Officanados of the vehicle won’t be able to spot much of a difference unless they have the spec sheet, and even that wasn’t available in the conference proceedings.
Perhaps this reflects a little disillusion from the company that still leads the way in hybrid sales, but perhaps that because European sales of hybrids and electrics aren’t really that much to write home about — still less than 3% of overall car sales.
With the event being the premier gathering of the great and the good in European battery and automotive technology, one might have expected more from the global leader.
Lord explained that even in generation four there will still be a choice between nickel metal hydride and lithium-ion cells from Panasonic. This doesn’t reflect Toyota hedging its bets on lithium— more a case of squeezing every last cent from the nickel metal hydride line.
Close observers will see whatever battery is chosen now finds itself out of the trunk and under the rear passenger seat and with a 10% reduction in volume. Overall the company has achieved reductions of more than 20% in terms of mechanical and electrical losses and this leads to a 10% improvement in fuel economy.
But with gasoline prices edging ever downwards (for now), the pre collision braking is likely to be a bigger draw.
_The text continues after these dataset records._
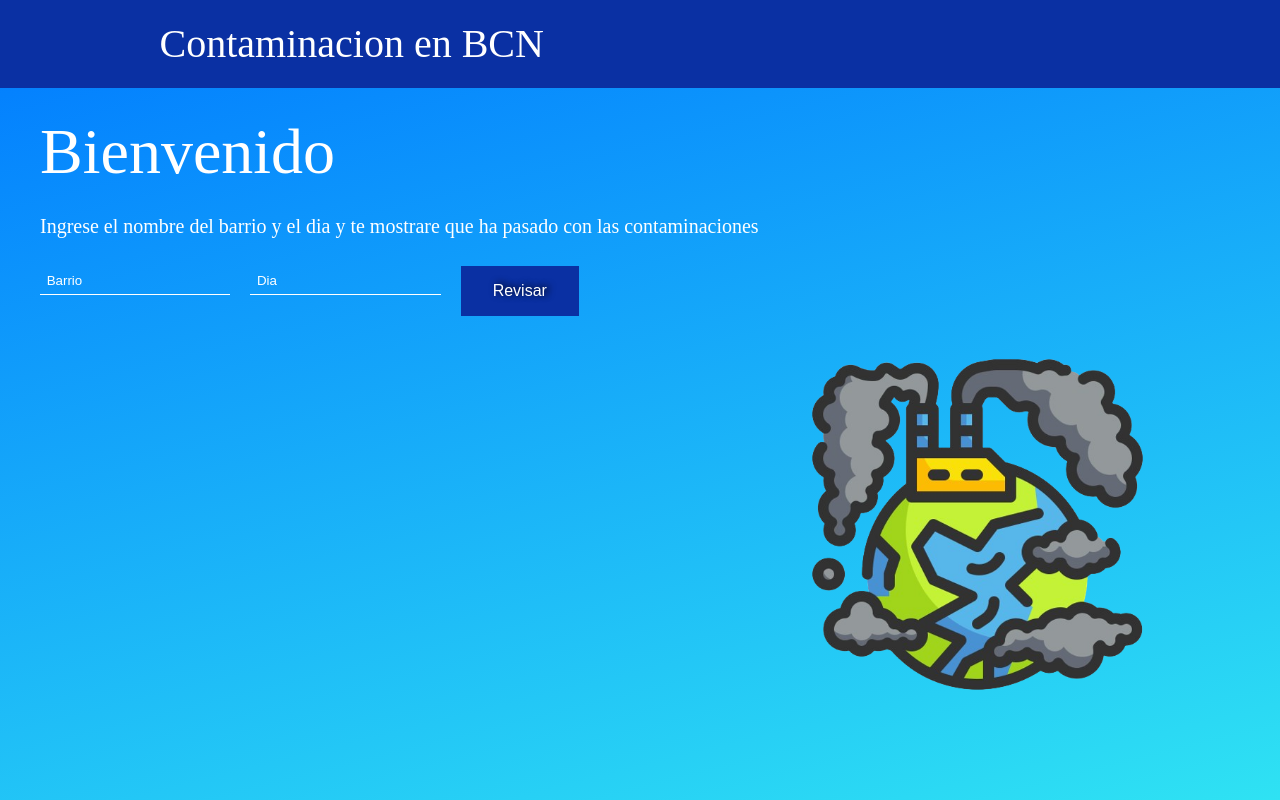
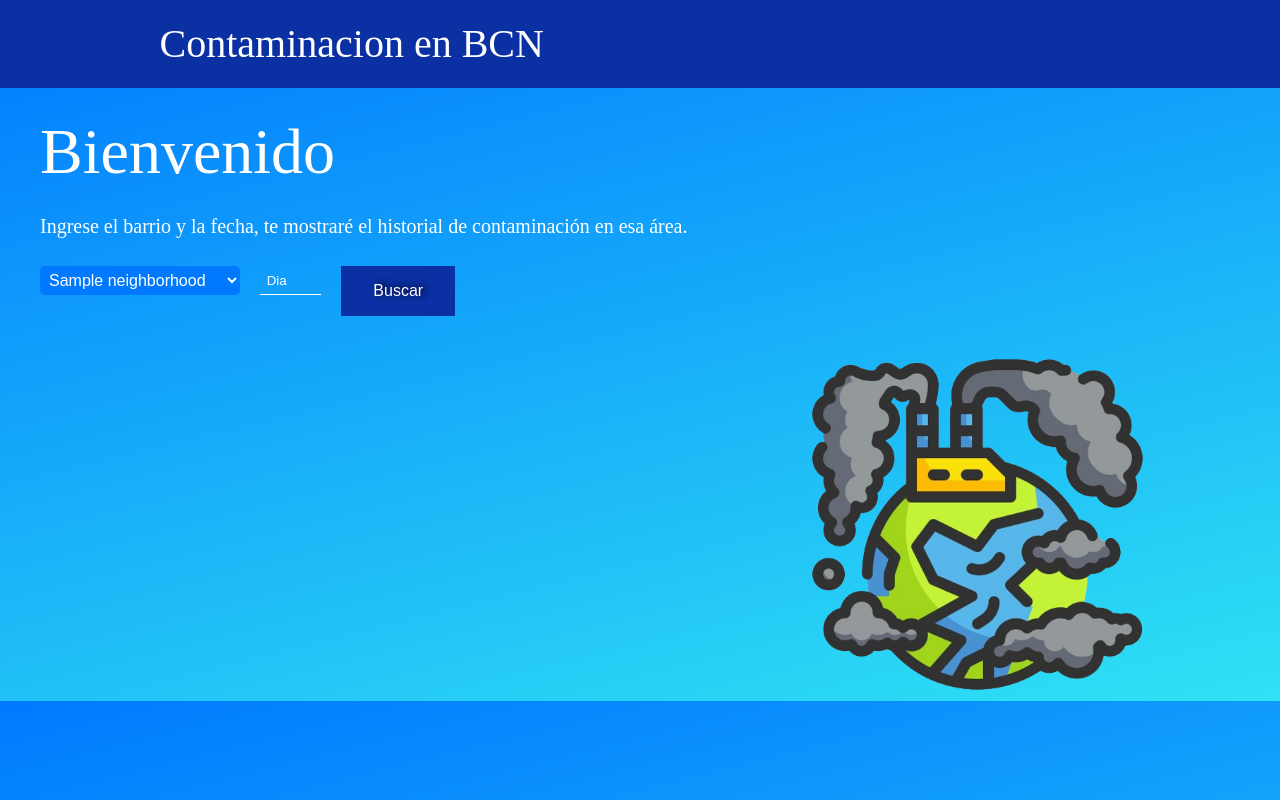
Before and after one commit to KRis20F/Proyecto-Mongo-DB, a Flask app: template templates/index.html in a window 1280 px wide. Run offline with Flask 3, Linux system fonts and the light colour scheme; the template is opened without the code that fills it: most values are stand-ins (such as "Sample title", 1, 10 or a date in 2020).

Commit message:
nuevos cambios

```diff
--- a/app.py
+++ b/app.py
@@ -1,22 +1,28 @@
-import bd
+import db
 from flask import Flask, render_template, request
 
 app = Flask(__name__)
 
 @app.route("/")
 def index():
-    return render_template("index.html")
+    list = db.get_neighborhood_list()
+    return render_template("index.html", list = list)
 
 @app.route("/result", methods=["POST"])
 def result():
+    parameters = {}
     data = request.form
-    neighborhood = data["neighborhood"]
-    is_created = bd.search_results(neighborhood, int(data["date"]))
+    parameters["neighborhood"] = data["neighborhood"]
+    parameters["date"] = data["date"]
+
+    is_created = db.search_results(data["neighborhood"], int(data["date"]))
 
     if is_created:
-        return render_template("result.html", neighborhood = neighborhood, is_created = is_created)
+        return render_template("result.html", parameters = parameters, research = is_created)
     else:
-        return render_template("index.html", error_message = "No se encontraron resultados, intenta con otros datos")
+        list = db.get_neighborhood_list()
+        error_message = "No se encontraron resultados, intenta con otros datos"
+        return render_template("index.html", list = list, error_message = error_message)
 
 
 app.run(host='localhost', port=5069, debug=True)
--- a/static/css/style.css
+++ b/static/css/style.css
@@ -25,7 +25,7 @@ body {
     background: rgb(0,121,255);
     background: linear-gradient(166deg, rgba(0,121,255,1) 0%, rgba(47,226,243,1) 100%);
     background-size: cover;
-    height: 100vh;
+    /* height: 100vh; */
     color: #fff;
 }
 
@@ -119,11 +119,12 @@ a {
     flex-direction: column;
     justify-content: center;
     font-size: 2.5em;
+    margin-block: 1em;
 }
 
 .table-container h1 {
     text-align: center;
-    margin-block: 1.2em;
+    margin-block: 1em;
 }
 
 .table-container table {
@@ -131,7 +132,7 @@ a {
     flex-direction: column;
     justify-content: center;
     align-items: center;
-    margin-block: 2em;
+    margin-block: 1em;
 }
 
 th, td {
@@ -148,3 +149,20 @@ th {
     background-color: rgb(10, 48, 163);
     color: white;
 }
+
+select {
+    background-color: rgb(0,121,255);
+    color: white;
+    font-size: 16px;
+    padding: 5px;
+    border: none;
+    border-radius: 5px;
+    width: 200px;
+    outline: none;
+}
+
+/* Estilos para las opciones */
+option {
+    background-color: rgb(0,121,255);
+    color: white;
+}
--- a/templates/index.html
+++ b/templates/index.html
@@ -19,20 +19,24 @@
                         <div class="div-text-container">
                             <h2>Bienvenido</h2>
 
-                            <p>Ingrese el nombre del barrio y el dia y te mostrare que ha pasado con las contaminaciones</p>
+                            <p>Ingrese el barrio y la fecha, te mostraré el historial de contaminación en esa área.</p>
 
                         </div>
                         <div class="container-form">
                             <form action="/result" method="post">
                                 <ul class="form-contaminations-ul">
                                     <li class="contaminacion-li">
-                                        <input type="text" name="neighborhood" id="neighborhood" placeholder="Barrio">
+                                        <select name="neighborhood" id="neighborhood">
+                                            {% for neighborhood in list %}
+                                                <option value="{{ neighborhood }}">{{ neighborhood }}</option>
+                                            {% endfor %}
+                                        </select>
                                     </li>
                                     <li class="contaminacion-li">
-                                        <input type="text" name="date" id="date" placeholder="Dia">
+                                        <input type="number" name="date" id="date" placeholder="Dia" min="1" max="31">
                                     </li>
                                     <li class="contaminacion-li">
-                                        <input type="submit" value="Revisar">
+                                        <input type="submit" value="Buscar">
                                     </li>
                                 </ul>
                             </form>
--- a/templates/result.html
+++ b/templates/result.html
@@ -15,7 +15,7 @@
 
       <div class="table-container">
         <div class="div-text-container">
-          <h1>El Barrio de {{ neighborhood }} tiene los siguientes datos:</h1>
+          <h1>Resultados en {{ parameters["neighborhood"] }}, dia {{ parameters["date"] }} de marzo:</h1>
         </div>
         <table>
             <thead>
@@ -26,7 +26,7 @@
                 </tr>
               </thead>
               <tbody>
-                {% for i in is_created %}
+                {% for i in research %}
                 <tr>
                   <td class="padding-tr">{{ i['desc'] }}</td>
                   <td class="padding-tr">{{ i['result'] }}</td>
```
Also changed, not shown: db.py (renamed from bd.py, +15 -0 lines).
If you’re confused about which way to go with batteries, so is the car industry: read the editor’s blog on AABC here and see a full report in the Spring issues ( subscribe here).